OP-ICESCR Enters into Force: New Opportunities for Recourse to Work Rights Violations
The 5th of May marked an important day in the human rights world as the Optional Protocol to the International Covenant on Economic Social and Cultural Rights (OP-ICESCR) received its requisite 10th ratification, triggering its entry into force.
Now operational, OP-ICESCR offers an avenue through which individuals, groups and third parties may file complaints against ratifying States for violations of rights set forth in the ICESCR. In establishing the complaints procedure, the Protocol offers a much-needed international mechanism by which rights under the ICESCR can be legally enforced. The significance of this is considerable given that ICESCR has been operational for close to 40 years (entering into force in 1976) but, until now, has functioned without any mechanism to enforce those rights. Complaints will be considered by the UN’s Committee on Economic, Social and Cultural Rights (CESCR), a body of independent experts established under ECOSOC and mandated to monitor the implementation of ICESCR.
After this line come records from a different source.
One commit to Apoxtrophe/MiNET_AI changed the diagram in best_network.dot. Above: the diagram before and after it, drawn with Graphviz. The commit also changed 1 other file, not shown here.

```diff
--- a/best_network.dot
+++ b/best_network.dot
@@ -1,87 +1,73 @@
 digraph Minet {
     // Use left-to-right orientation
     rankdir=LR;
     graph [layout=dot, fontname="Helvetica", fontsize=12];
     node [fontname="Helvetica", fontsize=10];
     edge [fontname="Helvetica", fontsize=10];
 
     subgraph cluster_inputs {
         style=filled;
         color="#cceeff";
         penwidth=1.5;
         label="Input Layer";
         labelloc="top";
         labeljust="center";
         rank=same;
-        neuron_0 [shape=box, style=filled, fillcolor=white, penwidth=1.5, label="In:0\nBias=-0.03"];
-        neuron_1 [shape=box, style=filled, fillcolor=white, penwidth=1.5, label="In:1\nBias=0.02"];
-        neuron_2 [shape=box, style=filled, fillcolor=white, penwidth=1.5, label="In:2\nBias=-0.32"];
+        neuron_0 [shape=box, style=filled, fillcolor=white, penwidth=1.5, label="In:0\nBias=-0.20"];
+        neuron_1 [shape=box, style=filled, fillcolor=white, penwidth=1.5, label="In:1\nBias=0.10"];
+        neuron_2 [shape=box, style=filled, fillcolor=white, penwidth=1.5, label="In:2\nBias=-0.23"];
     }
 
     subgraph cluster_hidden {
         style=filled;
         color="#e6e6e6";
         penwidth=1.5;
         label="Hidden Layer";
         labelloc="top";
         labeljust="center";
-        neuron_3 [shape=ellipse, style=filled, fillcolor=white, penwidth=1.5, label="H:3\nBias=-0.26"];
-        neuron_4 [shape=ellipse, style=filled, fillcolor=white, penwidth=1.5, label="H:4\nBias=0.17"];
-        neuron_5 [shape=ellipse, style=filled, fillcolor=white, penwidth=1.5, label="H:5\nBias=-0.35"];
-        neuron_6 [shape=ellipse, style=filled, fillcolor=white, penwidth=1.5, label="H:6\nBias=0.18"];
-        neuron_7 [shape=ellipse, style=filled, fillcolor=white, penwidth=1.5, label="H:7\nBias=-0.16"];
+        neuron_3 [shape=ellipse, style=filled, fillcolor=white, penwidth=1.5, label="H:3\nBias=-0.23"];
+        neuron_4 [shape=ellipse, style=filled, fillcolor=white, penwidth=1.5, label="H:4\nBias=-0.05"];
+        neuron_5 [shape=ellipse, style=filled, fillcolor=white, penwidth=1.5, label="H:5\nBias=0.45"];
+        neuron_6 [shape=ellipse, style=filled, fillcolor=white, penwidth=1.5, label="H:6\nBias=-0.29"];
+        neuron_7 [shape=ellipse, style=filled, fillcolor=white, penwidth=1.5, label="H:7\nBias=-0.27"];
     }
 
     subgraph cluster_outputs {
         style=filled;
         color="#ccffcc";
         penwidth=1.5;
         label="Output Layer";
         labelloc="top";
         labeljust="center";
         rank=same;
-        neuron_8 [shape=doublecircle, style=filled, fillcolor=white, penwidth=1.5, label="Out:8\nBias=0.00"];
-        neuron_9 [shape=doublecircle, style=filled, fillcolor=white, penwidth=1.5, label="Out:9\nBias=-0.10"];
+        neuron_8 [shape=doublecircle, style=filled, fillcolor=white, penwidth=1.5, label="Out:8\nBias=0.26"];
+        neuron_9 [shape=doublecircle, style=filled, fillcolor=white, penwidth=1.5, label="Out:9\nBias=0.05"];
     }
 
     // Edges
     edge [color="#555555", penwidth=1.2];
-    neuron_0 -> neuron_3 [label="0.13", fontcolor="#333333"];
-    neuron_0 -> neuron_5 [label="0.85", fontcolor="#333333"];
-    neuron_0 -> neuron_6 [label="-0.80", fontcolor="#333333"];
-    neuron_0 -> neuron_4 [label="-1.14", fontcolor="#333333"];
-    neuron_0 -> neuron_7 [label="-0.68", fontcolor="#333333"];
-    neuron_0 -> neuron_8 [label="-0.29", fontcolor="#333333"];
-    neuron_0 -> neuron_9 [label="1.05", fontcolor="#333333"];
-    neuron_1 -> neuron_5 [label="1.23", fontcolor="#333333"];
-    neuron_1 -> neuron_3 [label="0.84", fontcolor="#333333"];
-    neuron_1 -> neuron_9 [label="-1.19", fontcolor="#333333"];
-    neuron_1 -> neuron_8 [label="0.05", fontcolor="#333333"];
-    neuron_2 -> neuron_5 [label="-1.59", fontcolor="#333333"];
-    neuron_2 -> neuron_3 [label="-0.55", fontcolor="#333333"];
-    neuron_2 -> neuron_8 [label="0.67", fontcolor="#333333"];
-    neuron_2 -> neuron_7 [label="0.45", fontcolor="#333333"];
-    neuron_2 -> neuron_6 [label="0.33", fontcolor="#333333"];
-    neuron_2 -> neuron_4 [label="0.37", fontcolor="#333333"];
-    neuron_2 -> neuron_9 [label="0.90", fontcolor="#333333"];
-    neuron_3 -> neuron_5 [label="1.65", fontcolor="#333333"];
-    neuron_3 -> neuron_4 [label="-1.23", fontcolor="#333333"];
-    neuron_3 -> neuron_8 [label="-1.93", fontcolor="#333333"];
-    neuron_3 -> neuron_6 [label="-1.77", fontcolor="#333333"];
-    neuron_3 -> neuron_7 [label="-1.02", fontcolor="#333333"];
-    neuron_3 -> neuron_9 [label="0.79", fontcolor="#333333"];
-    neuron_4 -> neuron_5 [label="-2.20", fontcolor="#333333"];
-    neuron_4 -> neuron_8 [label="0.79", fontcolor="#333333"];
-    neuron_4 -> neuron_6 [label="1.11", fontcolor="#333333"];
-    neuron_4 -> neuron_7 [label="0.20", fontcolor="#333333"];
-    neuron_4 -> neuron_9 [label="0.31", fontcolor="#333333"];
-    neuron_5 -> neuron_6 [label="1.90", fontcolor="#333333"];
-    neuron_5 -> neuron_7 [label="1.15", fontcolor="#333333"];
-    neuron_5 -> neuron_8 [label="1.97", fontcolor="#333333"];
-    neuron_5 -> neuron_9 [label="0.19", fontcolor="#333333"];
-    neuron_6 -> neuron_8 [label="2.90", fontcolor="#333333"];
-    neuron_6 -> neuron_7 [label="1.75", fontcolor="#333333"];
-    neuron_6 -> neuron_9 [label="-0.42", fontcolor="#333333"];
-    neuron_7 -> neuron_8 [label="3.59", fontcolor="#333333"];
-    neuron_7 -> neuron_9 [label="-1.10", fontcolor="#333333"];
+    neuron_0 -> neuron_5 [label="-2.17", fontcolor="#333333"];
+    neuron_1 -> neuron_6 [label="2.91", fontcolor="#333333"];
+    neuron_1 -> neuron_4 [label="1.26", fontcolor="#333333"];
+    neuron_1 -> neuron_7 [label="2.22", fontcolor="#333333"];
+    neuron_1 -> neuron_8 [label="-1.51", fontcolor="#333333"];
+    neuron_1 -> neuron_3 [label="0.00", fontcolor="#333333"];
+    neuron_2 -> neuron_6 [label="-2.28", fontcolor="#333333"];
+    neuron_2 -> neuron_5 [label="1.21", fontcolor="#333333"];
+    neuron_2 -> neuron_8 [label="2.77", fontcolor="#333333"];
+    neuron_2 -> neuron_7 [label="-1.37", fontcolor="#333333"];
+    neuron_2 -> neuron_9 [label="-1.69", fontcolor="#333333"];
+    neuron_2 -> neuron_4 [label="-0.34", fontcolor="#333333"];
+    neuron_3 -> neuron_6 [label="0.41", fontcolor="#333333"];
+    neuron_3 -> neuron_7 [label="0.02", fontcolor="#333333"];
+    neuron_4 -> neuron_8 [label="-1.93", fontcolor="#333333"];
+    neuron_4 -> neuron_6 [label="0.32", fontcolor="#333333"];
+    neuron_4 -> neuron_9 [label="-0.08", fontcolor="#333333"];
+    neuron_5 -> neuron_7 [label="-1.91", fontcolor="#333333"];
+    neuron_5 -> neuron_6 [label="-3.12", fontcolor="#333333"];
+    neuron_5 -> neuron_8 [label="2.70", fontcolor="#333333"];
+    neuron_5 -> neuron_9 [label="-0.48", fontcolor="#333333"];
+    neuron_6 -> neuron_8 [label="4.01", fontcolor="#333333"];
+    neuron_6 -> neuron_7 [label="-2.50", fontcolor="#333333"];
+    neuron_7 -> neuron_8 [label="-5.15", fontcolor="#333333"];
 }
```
For Ecuador, one of the 10 countries party to OP-ICESCR and also home to the largest number of refugees in Latin America, the Protocol’s entry into force means that refugees who have been subjected to labor rights abuses at the hand of the State may seek legal recourse at the international level.
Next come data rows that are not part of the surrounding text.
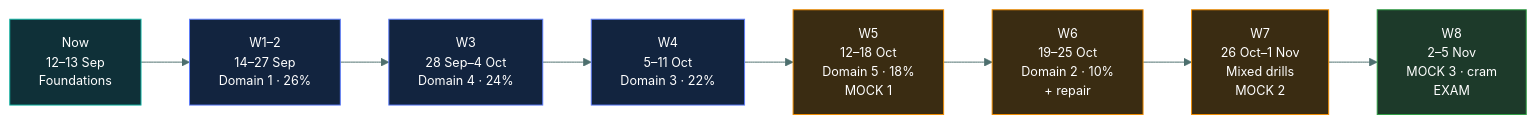
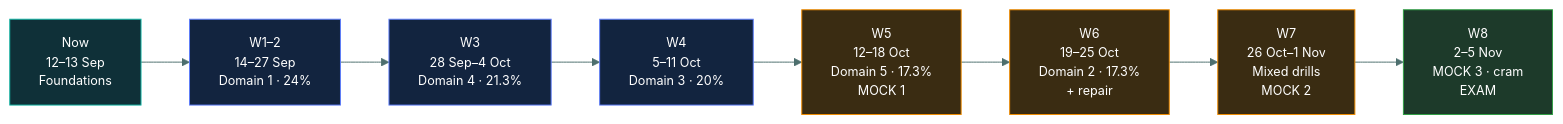
The diagram in 00-foundations/study-schedule/README.md (tarunTejaDesireddy/cc-exam-prep), drawn with Mermaid before and after one commit. The commit also changed other lines of this file and 3 other files, not shown here.

First line of the commit message:
Rewrite foundations for the live outline (eff. 1 Sep 2026): CAT mechanics, new domain weights

````diff
--- a/00-foundations/study-schedule/README.md
+++ b/00-foundations/study-schedule/README.md
@@ -50,20 +48,20 @@
 ```mermaid
 %%{init: {'theme':'base','themeVariables':{'fontSize':'13px','lineColor':'#4d6f6e','textColor':'#dbe7e6'}}}%%
 flowchart LR
-    W0["Now<br/>12–13 Sep<br/>Foundations"] --> W1["W1–2<br/>14–27 Sep<br/>Domain 1 · 26%"]
-    W1 --> W3["W3<br/>28 Sep–4 Oct<br/>Domain 4 · 24%"]
-    W3 --> W4["W4<br/>5–11 Oct<br/>Domain 3 · 22%"]
-    W4 --> W5["W5<br/>12–18 Oct<br/>Domain 5 · 18%<br/>MOCK 1"]
-    W5 --> W6["W6<br/>19–25 Oct<br/>Domain 2 · 10%<br/>+ repair"]
+    W0["Now<br/>12–13 Sep<br/>Foundations"] --> W1["W1–2<br/>14–27 Sep<br/>Domain 1 · 24%"]
+    W1 --> W3["W3<br/>28 Sep–4 Oct<br/>Domain 4 · 21.3%"]
+    W3 --> W4["W4<br/>5–11 Oct<br/>Domain 3 · 20%"]
+    W4 --> W5["W5<br/>12–18 Oct<br/>Domain 5 · 17.3%<br/>MOCK 1"]
+    W5 --> W6["W6<br/>19–25 Oct<br/>Domain 2 · 17.3%<br/>+ repair"]
     W6 --> W7["W7<br/>26 Oct–1 Nov<br/>Mixed drills<br/>MOCK 2"]
     W7 --> W8["W8<br/>2–5 Nov<br/>MOCK 3 · cram<br/>EXAM"]
 
     style W0 fill:#0f3038,stroke:#12B5A5,color:#fff
     style W1 fill:#12243f,stroke:#5C7CFA,color:#fff
     style W3 fill:#12243f,stroke:#5C7CFA,color:#fff
     style W4 fill:#12243f,stroke:#5C7CFA,color:#fff
     style W5 fill:#3a2c12,stroke:#F08C00,color:#fff
     style W6 fill:#3a2c12,stroke:#F08C00,color:#fff
     style W7 fill:#3a2c12,stroke:#F08C00,color:#fff
     style W8 fill:#1d3a2a,stroke:#2F9E44,color:#fff
 ```
````
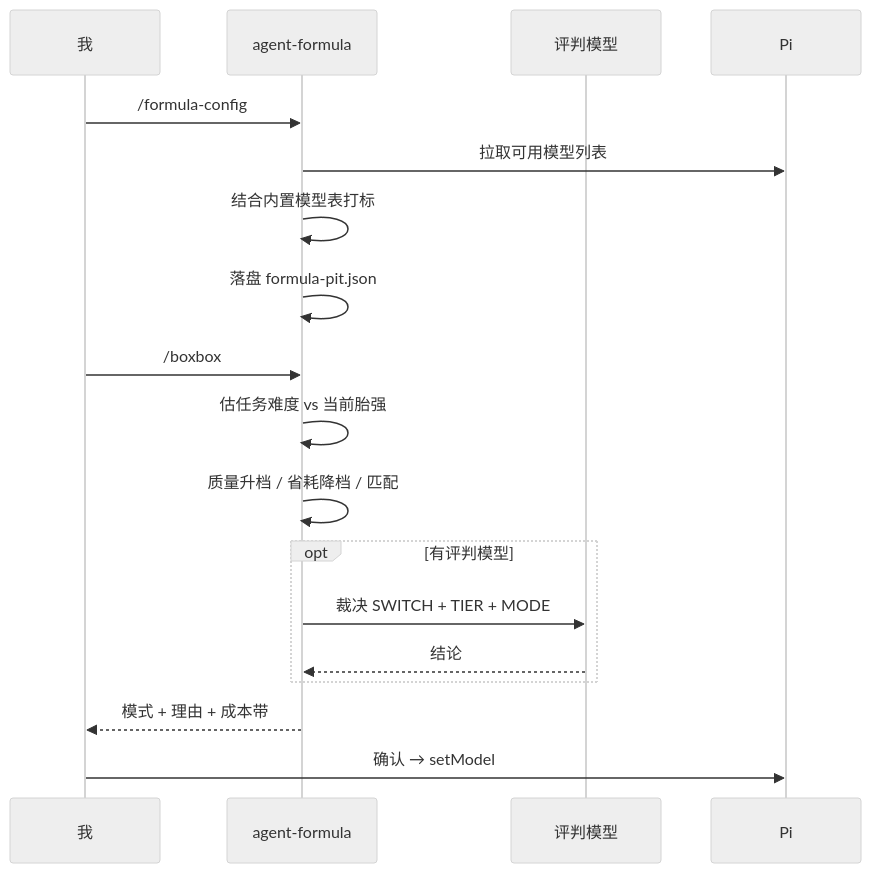
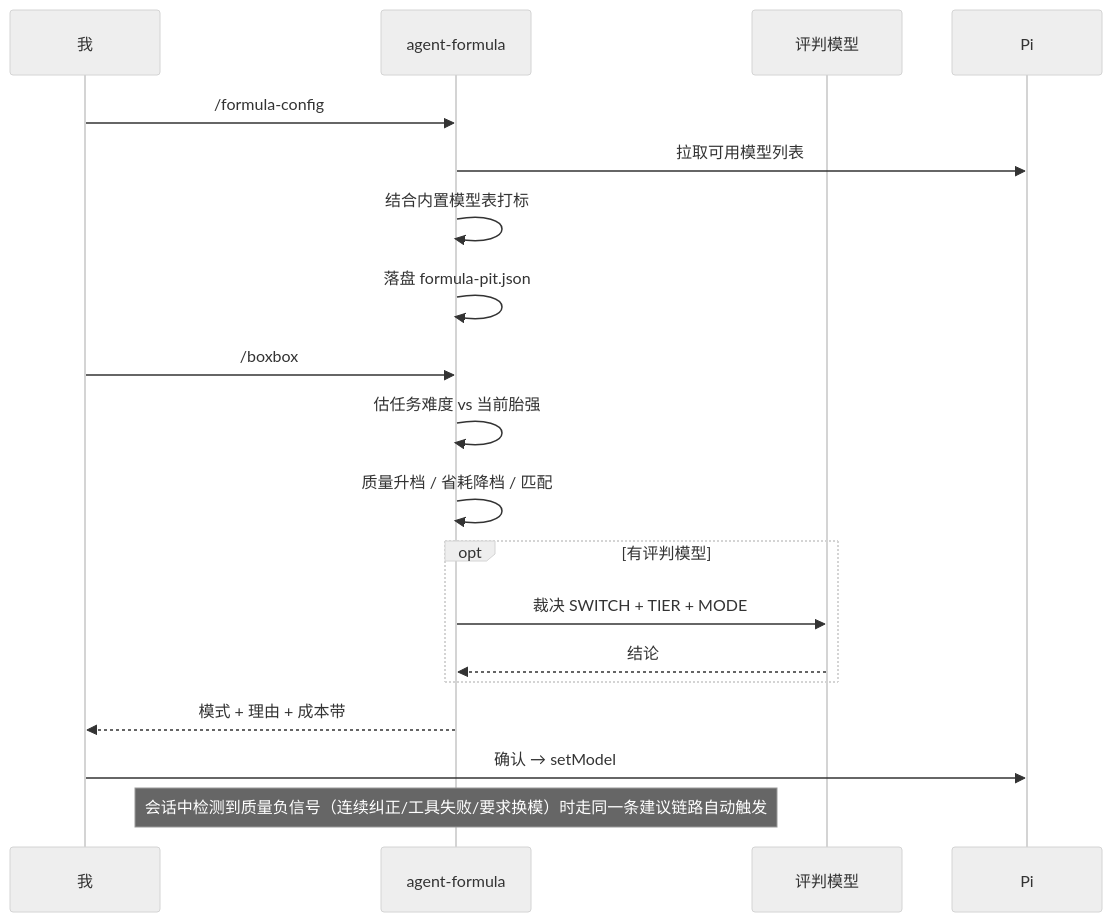
Before and after one commit to MasonChow/pi-hub: the diagram in pi-agent-formula/README.md, drawn with Mermaid (neutral theme). The commit also changed other lines of this file and 3 other files, not shown here.

````diff
--- a/pi-agent-formula/README.md
+++ b/pi-agent-formula/README.md
@@ -91,21 +93,22 @@
 ```mermaid
 sequenceDiagram
   participant U as 我
   participant F as agent-formula
   participant J as 评判模型
   participant Pi as Pi
 
   U->>F: /formula-config
   F->>Pi: 拉取可用模型列表
   F->>F: 结合内置模型表打标
   F->>F: 落盘 formula-pit.json
   U->>F: /boxbox
   F->>F: 估任务难度 vs 当前胎强
   F->>F: 质量升档 / 省耗降档 / 匹配
   opt 有评判模型
     F->>J: 裁决 SWITCH + TIER + MODE
     J-->>F: 结论
   end
   F-->>U: 模式 + 理由 + 成本带
   U->>Pi: 确认 → setModel
+  Note over F: 会话中检测到质量负信号（连续纠正/工具失败/要求换模）时走同一条建议链路自动触发
 ```
````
Although the right to work is protected in a number of international law instruments, including the 1951 Refugee Convention, the ICESCR deals most comprehensively with the right. As set forth in Articles 6 and 7 of the Covenant, State parties are obliged to assure that all individuals have the opportunity to work in just, favorable and safe working conditions. This obligation is threefold in that States must: a.) respect the right by refraining from directly or indirectly interfering with the enjoyment of the right; b.) protect the right by taking measures to ensure third parties, such as businesses, do not interfere with the right; and c.) fulfill the right by adopting appropriate legislative, administrative, budgetary, judicial and other measures to ensure the right is provide for, promoted and enforced.
Although Ecuador’s Constitution of 2008 guarantees refugees the right to work, refugees routinely report that they face obstacles accessing the workforce on fair and equal footing as that of their Ecuadorian neighbors. Indeed, a turbulent economy and a competitive labor market makes finding work difficult for many within the country, but systematic xenophobia of refugees and misapplication of immigration and labor laws are not permissible under international law.
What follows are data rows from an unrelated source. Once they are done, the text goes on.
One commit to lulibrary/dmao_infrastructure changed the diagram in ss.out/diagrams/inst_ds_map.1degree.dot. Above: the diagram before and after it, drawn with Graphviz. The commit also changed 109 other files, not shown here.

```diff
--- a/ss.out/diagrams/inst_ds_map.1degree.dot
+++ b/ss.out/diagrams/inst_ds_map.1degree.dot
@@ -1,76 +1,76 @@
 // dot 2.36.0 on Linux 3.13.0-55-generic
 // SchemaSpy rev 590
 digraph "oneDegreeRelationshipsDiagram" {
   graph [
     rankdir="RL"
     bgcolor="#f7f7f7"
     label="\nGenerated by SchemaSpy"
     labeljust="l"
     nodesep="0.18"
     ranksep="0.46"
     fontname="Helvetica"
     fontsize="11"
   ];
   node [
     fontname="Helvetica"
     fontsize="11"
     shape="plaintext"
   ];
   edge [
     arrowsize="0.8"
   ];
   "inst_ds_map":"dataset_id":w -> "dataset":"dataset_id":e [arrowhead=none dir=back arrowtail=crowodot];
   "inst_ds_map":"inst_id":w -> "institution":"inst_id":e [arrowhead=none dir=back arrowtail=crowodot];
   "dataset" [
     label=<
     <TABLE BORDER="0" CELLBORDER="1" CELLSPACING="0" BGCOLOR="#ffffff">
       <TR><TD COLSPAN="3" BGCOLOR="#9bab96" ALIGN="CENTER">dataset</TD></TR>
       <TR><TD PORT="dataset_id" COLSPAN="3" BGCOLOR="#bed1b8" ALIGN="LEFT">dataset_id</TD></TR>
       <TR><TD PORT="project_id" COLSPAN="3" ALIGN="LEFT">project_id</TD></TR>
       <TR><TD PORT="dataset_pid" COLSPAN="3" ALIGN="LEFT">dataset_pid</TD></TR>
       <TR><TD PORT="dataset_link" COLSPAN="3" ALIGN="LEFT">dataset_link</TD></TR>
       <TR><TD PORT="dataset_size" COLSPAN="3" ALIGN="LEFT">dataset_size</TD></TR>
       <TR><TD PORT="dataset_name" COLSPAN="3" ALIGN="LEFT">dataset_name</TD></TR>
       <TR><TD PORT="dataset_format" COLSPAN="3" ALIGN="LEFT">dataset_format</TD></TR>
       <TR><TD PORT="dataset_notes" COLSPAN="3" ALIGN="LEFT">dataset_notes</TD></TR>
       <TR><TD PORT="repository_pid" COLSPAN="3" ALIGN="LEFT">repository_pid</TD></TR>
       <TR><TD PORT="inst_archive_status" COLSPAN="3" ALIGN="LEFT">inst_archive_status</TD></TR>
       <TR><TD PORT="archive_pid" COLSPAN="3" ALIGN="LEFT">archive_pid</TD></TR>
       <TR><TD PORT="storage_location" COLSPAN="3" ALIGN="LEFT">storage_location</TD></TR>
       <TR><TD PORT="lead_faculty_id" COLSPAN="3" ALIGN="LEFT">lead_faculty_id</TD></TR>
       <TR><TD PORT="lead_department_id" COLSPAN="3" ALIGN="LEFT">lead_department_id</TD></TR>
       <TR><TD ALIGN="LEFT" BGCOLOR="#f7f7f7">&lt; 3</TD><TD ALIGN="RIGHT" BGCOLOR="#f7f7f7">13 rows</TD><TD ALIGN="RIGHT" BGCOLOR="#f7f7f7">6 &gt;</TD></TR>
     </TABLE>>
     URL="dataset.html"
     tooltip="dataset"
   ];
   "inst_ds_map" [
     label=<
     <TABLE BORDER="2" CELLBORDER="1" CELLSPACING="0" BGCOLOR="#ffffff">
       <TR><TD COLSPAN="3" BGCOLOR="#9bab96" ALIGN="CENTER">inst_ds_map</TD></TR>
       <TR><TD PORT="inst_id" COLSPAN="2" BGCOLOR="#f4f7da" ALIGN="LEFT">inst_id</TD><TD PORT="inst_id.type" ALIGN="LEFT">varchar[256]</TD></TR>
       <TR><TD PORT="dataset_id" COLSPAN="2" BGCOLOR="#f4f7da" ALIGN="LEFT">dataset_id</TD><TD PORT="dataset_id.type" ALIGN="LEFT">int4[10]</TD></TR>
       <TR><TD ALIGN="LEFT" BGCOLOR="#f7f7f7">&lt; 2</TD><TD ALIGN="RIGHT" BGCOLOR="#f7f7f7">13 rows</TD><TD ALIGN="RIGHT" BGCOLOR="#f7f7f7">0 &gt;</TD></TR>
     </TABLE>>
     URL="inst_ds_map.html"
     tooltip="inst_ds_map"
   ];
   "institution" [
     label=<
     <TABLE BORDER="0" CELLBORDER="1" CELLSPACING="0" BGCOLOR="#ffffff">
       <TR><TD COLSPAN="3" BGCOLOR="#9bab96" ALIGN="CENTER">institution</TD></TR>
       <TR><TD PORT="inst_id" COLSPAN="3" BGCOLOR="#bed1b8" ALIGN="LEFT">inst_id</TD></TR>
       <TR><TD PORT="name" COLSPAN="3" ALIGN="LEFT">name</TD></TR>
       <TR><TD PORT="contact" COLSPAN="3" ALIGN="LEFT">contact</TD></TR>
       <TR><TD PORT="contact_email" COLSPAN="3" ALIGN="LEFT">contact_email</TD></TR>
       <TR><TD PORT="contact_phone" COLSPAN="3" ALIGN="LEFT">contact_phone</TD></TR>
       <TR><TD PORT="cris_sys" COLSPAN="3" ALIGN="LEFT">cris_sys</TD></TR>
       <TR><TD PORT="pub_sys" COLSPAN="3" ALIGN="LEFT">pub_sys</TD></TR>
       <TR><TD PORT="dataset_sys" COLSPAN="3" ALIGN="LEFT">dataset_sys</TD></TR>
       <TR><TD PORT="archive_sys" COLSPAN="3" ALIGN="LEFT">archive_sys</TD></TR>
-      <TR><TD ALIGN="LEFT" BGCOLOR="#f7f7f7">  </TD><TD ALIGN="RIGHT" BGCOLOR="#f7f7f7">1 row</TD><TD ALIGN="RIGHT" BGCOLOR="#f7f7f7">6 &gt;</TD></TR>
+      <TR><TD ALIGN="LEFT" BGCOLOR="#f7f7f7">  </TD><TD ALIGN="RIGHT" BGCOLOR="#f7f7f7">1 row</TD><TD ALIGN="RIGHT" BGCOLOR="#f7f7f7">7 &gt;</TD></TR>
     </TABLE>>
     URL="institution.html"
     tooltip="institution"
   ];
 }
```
Enshrining the right to work in the Constitution, with no further actions to ensure that the right is realized in practice, is not sufficient to satisfy Ecuador’s obligations to respect, protect, and fulfill the right to work under the treaty. Compliance requires the government to take positive steps to ensure that business owners and others in the labor market ensure refugees have equal access to the workforce, safe working conditions and fair remuneration. Failure to meet this threshold will open the door for a complaint before CESCR.
OP-ICESCR entry into force comes at a time when strategic litigation is increasingly being embraced by the global refugee rights community as a valuable tool to protect the rights of refugees. When other advocacy initiatives prove to be ineffective and appeals to the legislative and political branches go unacknowledged, human rights organizations are approaching judicial and quasi-judicial bodies, such as CESCR, to challenge violating laws, policies and practices.
Thanks to the OP-ICESCR’s entry into force, Asylum Access is now strategizing as to how the complaints procedure may be best used to expose governments such as Ecuador for rights violations, holding them accountable to their obligations under international human rights law.
Anna Wirth is the Global Policy Fellow at Asylum Access. She previously studied and practiced law in Melbourne, Australia (Monash University) and received her European Master’s in Human Rights and Democratisation (E.MA) from EIUC, in partnership with University of Helsinki.